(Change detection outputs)
- Opening Delimiter -
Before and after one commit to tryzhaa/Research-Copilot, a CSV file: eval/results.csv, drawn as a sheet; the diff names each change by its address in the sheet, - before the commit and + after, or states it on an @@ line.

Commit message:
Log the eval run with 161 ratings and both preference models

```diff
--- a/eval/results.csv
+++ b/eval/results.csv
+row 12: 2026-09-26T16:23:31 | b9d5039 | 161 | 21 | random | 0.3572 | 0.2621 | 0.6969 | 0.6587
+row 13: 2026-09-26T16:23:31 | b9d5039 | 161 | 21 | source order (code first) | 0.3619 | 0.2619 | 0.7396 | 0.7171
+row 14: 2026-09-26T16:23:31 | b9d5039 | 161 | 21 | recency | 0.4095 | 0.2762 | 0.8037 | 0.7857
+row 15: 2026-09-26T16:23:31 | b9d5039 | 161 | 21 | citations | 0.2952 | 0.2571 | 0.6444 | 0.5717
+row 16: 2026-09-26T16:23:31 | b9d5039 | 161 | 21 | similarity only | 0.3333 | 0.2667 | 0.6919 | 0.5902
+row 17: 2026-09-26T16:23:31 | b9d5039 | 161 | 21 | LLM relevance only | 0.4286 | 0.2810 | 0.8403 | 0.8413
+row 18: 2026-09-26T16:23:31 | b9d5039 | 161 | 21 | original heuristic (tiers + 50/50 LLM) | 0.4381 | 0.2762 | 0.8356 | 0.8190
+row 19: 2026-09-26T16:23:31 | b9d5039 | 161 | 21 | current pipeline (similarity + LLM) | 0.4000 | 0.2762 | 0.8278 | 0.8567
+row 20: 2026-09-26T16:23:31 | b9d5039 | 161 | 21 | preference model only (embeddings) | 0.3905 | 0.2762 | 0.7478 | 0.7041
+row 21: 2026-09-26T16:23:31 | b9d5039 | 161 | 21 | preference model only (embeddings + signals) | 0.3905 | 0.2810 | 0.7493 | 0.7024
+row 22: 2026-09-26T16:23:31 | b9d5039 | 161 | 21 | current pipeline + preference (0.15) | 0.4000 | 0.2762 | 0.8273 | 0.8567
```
- Closing Delimiter -
WORK INSTRUCTIONS ▸
Copy out the lines of the data where the string "preference" occurs.

EXERCISE RESPONSE ▸
Log the eval run with 161 ratings and both preference models
+row 20: 2026-09-26T16:23:31 | b9d5039 | 161 | 21 | preference model only (embeddings) | 0.3905 | 0.2762 | 0.7478 | 0.7041
+row 21: 2026-09-26T16:23:31 | b9d5039 | 161 | 21 | preference model only (embeddings + signals) | 0.3905 | 0.2810 | 0.7493 | 0.7024
+row 22: 2026-09-26T16:23:31 | b9d5039 | 161 | 21 | current pipeline + preference (0.15) | 0.4000 | 0.2762 | 0.8273 | 0.8567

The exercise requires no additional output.